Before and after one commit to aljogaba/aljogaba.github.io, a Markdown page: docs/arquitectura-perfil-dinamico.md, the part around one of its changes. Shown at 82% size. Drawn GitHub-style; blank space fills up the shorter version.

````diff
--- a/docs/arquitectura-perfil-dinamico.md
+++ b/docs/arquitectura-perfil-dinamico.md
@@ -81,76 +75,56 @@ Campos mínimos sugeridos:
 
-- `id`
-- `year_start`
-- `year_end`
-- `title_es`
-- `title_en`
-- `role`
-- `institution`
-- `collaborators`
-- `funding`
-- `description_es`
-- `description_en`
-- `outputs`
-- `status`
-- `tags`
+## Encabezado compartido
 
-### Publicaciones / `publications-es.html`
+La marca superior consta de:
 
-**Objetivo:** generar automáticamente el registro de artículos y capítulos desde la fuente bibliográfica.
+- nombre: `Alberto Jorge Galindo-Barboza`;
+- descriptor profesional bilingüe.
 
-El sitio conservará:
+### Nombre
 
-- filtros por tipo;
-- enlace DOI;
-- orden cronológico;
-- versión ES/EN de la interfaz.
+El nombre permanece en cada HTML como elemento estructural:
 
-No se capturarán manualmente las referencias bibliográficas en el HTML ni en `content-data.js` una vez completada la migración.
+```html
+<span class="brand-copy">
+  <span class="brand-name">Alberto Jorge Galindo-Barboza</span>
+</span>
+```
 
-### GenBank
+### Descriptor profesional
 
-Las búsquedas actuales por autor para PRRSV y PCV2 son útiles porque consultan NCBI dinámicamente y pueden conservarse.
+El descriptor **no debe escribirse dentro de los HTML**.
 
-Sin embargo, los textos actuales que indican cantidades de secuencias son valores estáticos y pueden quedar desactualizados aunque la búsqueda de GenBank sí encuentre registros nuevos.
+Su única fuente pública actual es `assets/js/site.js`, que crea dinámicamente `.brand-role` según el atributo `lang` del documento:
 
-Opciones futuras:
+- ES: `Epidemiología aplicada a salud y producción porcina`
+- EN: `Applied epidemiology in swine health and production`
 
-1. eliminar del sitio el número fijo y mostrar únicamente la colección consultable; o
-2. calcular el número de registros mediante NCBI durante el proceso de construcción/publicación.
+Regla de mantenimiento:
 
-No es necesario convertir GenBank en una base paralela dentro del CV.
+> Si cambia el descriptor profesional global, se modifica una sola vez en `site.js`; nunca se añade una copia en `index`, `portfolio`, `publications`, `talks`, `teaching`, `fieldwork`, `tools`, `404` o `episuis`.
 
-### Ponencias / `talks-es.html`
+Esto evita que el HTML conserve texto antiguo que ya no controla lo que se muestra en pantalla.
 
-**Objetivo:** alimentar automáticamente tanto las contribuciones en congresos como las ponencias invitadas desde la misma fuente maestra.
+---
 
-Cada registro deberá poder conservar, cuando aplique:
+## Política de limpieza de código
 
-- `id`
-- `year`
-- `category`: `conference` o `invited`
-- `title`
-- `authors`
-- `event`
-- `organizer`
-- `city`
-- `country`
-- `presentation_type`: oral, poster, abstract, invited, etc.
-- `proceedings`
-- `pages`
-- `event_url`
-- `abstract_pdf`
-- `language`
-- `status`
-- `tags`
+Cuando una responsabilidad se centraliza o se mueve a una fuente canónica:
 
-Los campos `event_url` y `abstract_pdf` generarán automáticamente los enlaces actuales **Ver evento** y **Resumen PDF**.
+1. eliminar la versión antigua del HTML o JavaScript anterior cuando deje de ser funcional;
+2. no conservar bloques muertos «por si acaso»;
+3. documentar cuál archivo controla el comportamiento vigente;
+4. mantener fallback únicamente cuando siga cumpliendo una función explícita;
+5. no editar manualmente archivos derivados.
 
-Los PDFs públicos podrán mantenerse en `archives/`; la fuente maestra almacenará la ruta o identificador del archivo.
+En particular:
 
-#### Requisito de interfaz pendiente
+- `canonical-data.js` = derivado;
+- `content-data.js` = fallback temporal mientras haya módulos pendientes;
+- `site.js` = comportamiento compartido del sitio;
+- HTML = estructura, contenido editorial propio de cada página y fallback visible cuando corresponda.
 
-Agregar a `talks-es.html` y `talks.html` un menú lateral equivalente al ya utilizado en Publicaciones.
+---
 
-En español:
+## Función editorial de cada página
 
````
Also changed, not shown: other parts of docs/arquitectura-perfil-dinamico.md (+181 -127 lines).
_ _ _ _ _ _ _
**The task**
What lines in the entries contain "perfil"? Report each one by copying it.

**Answer to the exercise**
Before and after one commit to aljogaba/aljogaba.github.io, a Markdown page: docs/arquitectura-perfil-dinamico.md, the part around one of its changes. Shown at 82% size. Drawn GitHub-style; blank space fills up the shorter version.
--- a/docs/arquitectura-perfil-dinamico.md
+++ b/docs/arquitectura-perfil-dinamico.md
Also changed, not shown: other parts of docs/arquitectura-perfil-dinamico.md (+181 -127 lines).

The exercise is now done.